The 'Bicycle Mechanics' section was probably not the best place for my question, so I'll try asking here; sorry for cross-posting.

It's relatively clear when to add the tension, but I've never seen any information about initial setting... Currently I'm trying to restore old leather saddle (from soviet racing bike, almost exact Brooks clone), and highly appreciate any recommendations on this topic.
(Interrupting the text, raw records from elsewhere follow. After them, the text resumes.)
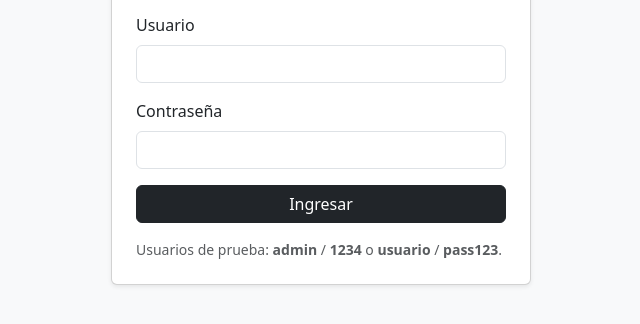
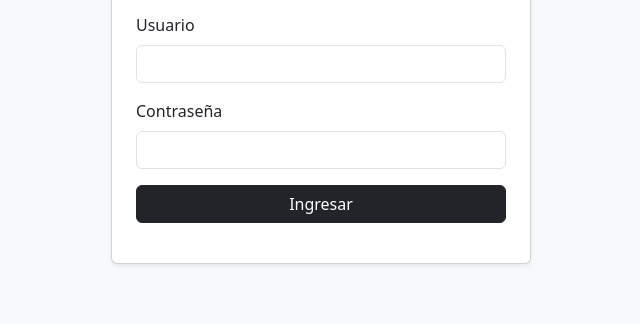
Before and after one commit to Villagralucas/portafolio-practicas-profecionales, a plain HTML site: page login.html in a window 1280 px wide. Shown: the part 138-462 px from the top of the page, without its empty margins (319-959 px from the left). Drawn offline with nearby package versions, Linux system fonts and the light colour scheme.

Commit message:
Login solo con admin y sin mostrar los datos de acceso
- Se quita el usuario de prueba "usuario"; queda solo admin.
- login.html ya no muestra el usuario y la contraseña.

Co-Authored-By: Claude Opus 5.5 <noreply@anthropic.com>

```diff
--- a/login.html
+++ b/login.html
@@ -24,7 +24,6 @@
                     <button type="submit" class="btn btn-dark w-100">Ingresar</button>
                     <p id="mensaje-login" class="text-danger mt-3 mb-0" role="status"></p>
                 </form>
-                <p class="small text-muted mt-3 mb-0">Usuarios de prueba: <strong>admin</strong> / <strong>1234</strong> o <strong>usuario</strong> / <strong>pass123</strong>.</p>
             </div>
         </section>
     </main>
--- a/login.js
+++ b/login.js
@@ -1,7 +1,6 @@
-// login.js: inicio de sesión con usuarios de prueba (es una simulación escolar).
+// login.js: inicio de sesión del administrador (es una simulación escolar).
 const USUARIOS_PRUEBA = {
-    admin: '1234',
-    usuario: 'pass123'
+    admin: '1234'
 };
 
 // Claves donde se guarda la sesión en el localStorage (home.js usa las mismas).
```
Also changed, not shown: 1 other file.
Is there anybody with full saddle overhaul experience? How do you determine the amount of tension to be set on just riveted one?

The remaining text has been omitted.